Newsletter - May 9, 2022
Oil / Commodities
- Oil fluctuated as investors weighed a pledge by the G7 to ban imports of Russian crude against a cut in official prices by Saudi Arabia and the impact of China’s energy-sapping lockdowns. WTI traded near $110 a barrel after earlier losing as much as 1.7%. Leaders of the most-industrialized countries made the vow in response to President Putin’s war in Ukraine after holding a video call with Ukraine President Zelenskiy on Sunday. A similar plan by the EU has yet to be agreed as some member states object. Saudi Arabia cut prices for buyers in Asia as COVID lockdowns in China weighed on consumption in the top importer. State-controlled Saudi Aramco lowered prices for the first time in four months, dropping its key Arab Light grade for next months’ flows to $4.40 a barrel above the benchmark it uses. Raw material prices have also been buffeted as leading central banks including the U.S. Federal Reserve tighten policy to quell a powerful surge in inflation.
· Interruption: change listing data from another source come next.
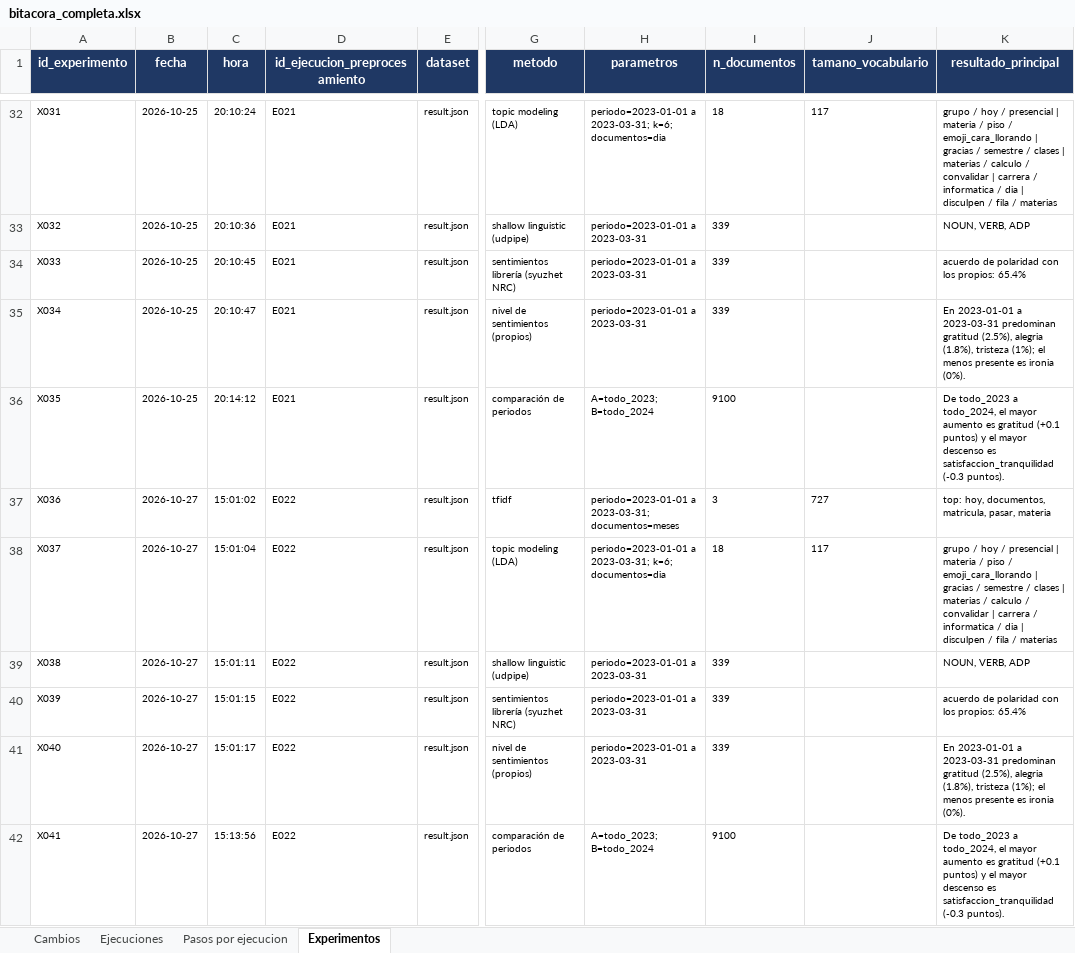
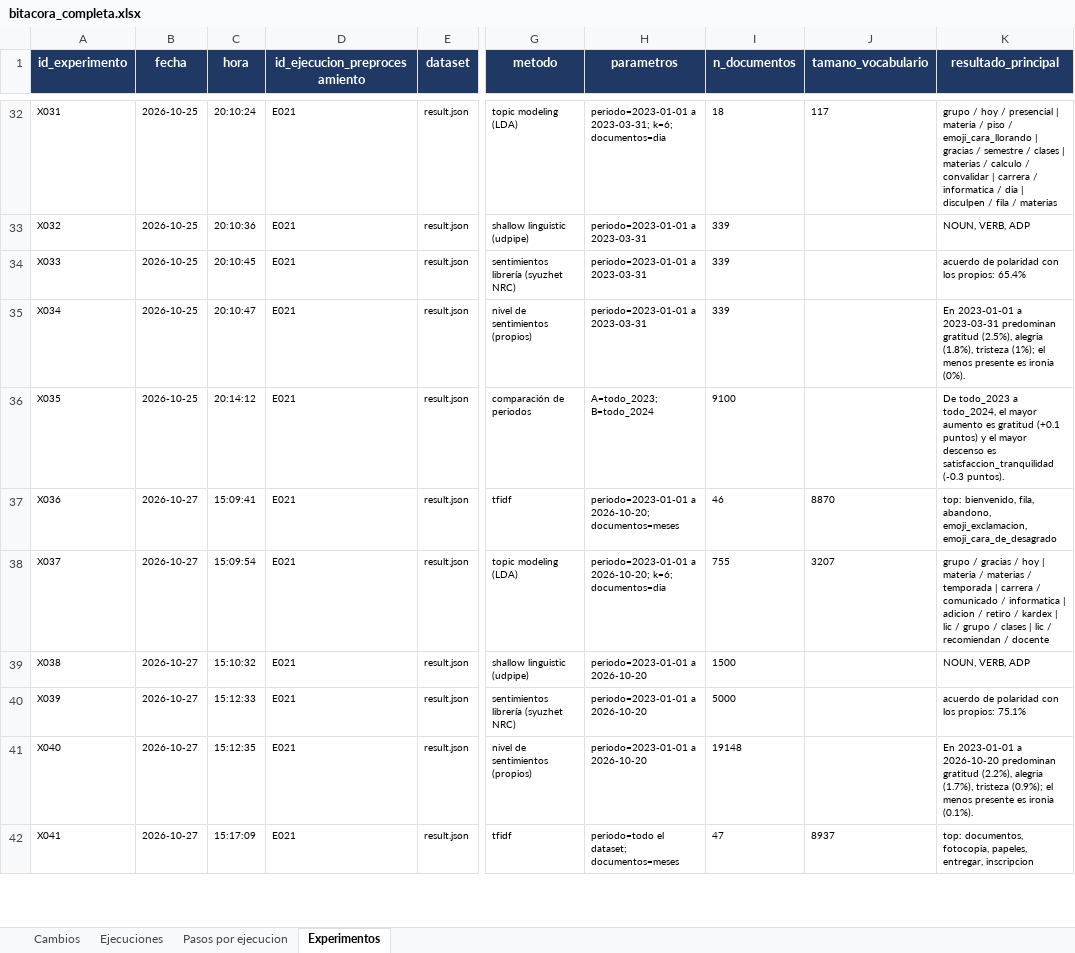
Before and after one commit to MarceloLuque44/AnSent_DT, an Excel workbook: r/bitacoras/bitacora_completa.xlsx, sheet Experimentos, drawn as a sheet; only a part is shown, gaps mark what is left out; values as stored, in another font and other column widths than the file's, no borders; the diff covers the shown part only; the diff names each change by its address in the sheet, - before the commit and + after, or states it on an @@ line.

```diff
--- a/r/bitacoras/bitacora_completa.xlsx (sheet Experimentos)
+++ b/r/bitacoras/bitacora_completa.xlsx (sheet Experimentos)
-C37 (hora): 15:01:02
+C37 (hora): 15:09:41
-D37:D42 (id_ejecucion_preprocesamiento): E022
+D37:D42 (id_ejecucion_preprocesamiento): E021
-H37 (parametros): periodo=2023-01-01 a 2023-03-31; documentos=meses
+H37 (parametros): periodo=2023-01-01 a 2026-10-20; documentos=meses
-I37 (n_documentos): 3
+I37 (n_documentos): 46
-J37 (tamano_vocabulario): 727
+J37 (tamano_vocabulario): 8870
-K37 (resultado_principal): top: hoy, documentos, matricula, pasar, materia
+K37 (resultado_principal): top: bienvenido, fila, abandono, emoji_exclamacion, emoji_cara_de_desagrado
-C38 (hora): 15:01:04
+C38 (hora): 15:09:54
-H38 (parametros): periodo=2023-01-01 a 2023-03-31; k=6; documentos=dia
+H38 (parametros): periodo=2023-01-01 a 2026-10-20; k=6; documentos=dia
-I38 (n_documentos): 18
+I38 (n_documentos): 755
-J38 (tamano_vocabulario): 117
+J38 (tamano_vocabulario): 3207
-K38 (resultado_principal): grupo / hoy / presencial | materia / piso / emoji_cara_llorando | gracias / semestre / clases | materias / calculo / convalidar | carrera / informatica / dia | disculpen / fila / materias
+K38 (resultado_principal): grupo / gracias / hoy | materia / materias / temporada | carrera / comunicado / informatica | adicion / retiro / kardex | lic / grupo / clases | lic / recomiendan / docente
-C39 (hora): 15:01:11
+C39 (hora): 15:10:32
-H39:H41 (parametros): periodo=2023-01-01 a 2023-03-31
+H39:H41 (parametros): periodo=2023-01-01 a 2026-10-20
-I39 (n_documentos): 339
+I39 (n_documentos): 1500
-C40 (hora): 15:01:15
+C40 (hora): 15:12:33
-I40 (n_documentos): 339
+I40 (n_documentos): 5000
-K40 (resultado_principal): acuerdo de polaridad con los propios: 65.4%
+K40 (resultado_principal): acuerdo de polaridad con los propios: 75.1%
-C41 (hora): 15:01:17
+C41 (hora): 15:12:35
-I41 (n_documentos): 339
+I41 (n_documentos): 19148
-K41 (resultado_principal): …2023-01-01 a 2023-03-31 predominan gratitud (2.5%), alegria (1.8%), tristeza (1%); el menos presente es ironia (0%).
+K41 (resultado_principal): …2023-01-01 a 2026-10-20 predominan gratitud (2.2%), alegria (1.7%), tristeza (0.9%); el menos presente es ironia (0.1%).
-C42 (hora): 15:13:56
+C42 (hora): 15:17:09
-G42 (metodo): comparación de periodos
+G42 (metodo): tfidf
-H42 (parametros): A=todo_2023; B=todo_2024
+H42 (parametros): periodo=todo el dataset; documentos=meses
-I42 (n_documentos): 9100
+I42 (n_documentos): 47
-J42 (tamano_vocabulario): (empty)
+J42 (tamano_vocabulario): 8937
-K42 (resultado_principal): De todo_2023 a todo_2024, el mayor aumento es gratitud (+0.1 puntos) y el mayor descenso es satisfaccion_tranquilidad (-0.3 puntos).
+K42 (resultado_principal): top: documentos, fotocopia, papeles, entregar, inscripcion
```
Also changed, not shown: 25 added rows and 60 edited cells elsewhere in this sheet, sheet Pasos por ejecucion, sheet Cambios, sheet Ejecuciones, r/bitacoras/bitacora_limpia.xlsx, 37 other files.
Some traders are expecting a pullback in oil prices as the EU struggles to get unanimity on a Russian oil ban. The downside may be limited, however, as the bloc continues with its efforts to reach consensus, keeping the market on tenterhooks. Oil remains in backwardation, with the spread between Brent’s two nearest December contracts climbing to $13.91 a barrel, close to the level seen in the initial weeks after Russia began its invasion of Ukraine.
- After facing mounting antitrust scrutiny in recent years, Apple has started to loosen up. Two years ago, Apple began letting users choose third party web browser or email apps as their system default. This means when you click a link in messages, you have the option to launch it in Chrome instead of Safari. Or when you want to click an email address, you can have the new message window open up in Microsoft Outlook instead of Apple Mail. The company went a bit further last year, allowing users to choose alternative music apps like Spotify or Pandora for use in Siri. This year, Apple began letting third-party subscription apps point users to the web to complete payments, bypassing its up-to-30% App Store fees. But Apple continues to battle with antitrust issues over its payment services. The company has continued to stand by its decision to reserve the iPhones’ near field communications technology, which empowers Apple Pay and its newest tap-to-pay feature, for its own use. For now, iPhone users must use Apple Pay if they want to buy something via phone tap, and that has been increasingly frustrating to rival financial apps. Rivals like PayPal and Square cannot launch tap-to-pay iPhone apps with their own features and interface. It also means if they want to access the iPhone user base, they must pay an up-to-0.15% fee for every Appel Pay credit card transaction. And the EU is now throwing its weight into the fight by making a formal antitrust complaint. But it is not surprising that Apple does not want to open up its NFC technology to rivals. Apple Pay is expected to bring in north of $1 billion per year on feels, compared with the nearly $20 billion a quarter Apple makes from services overall. While the $1 billion per year for Apple may seem minimal, that could be the difference between reaching or not reaching annual growth targets in the services segment. The bigger concern is future revenue. Visa said earlier this year that 20% of its U.S. transactions are contactless. And the ratio will only keep growing in coming years. If Apple opens up its tap-to-pay features to third-party apps today, the future impact may become losses of billions. For now, Apple has argued that its refusal to open up its NFC technology to third-parties is due to privacy and security.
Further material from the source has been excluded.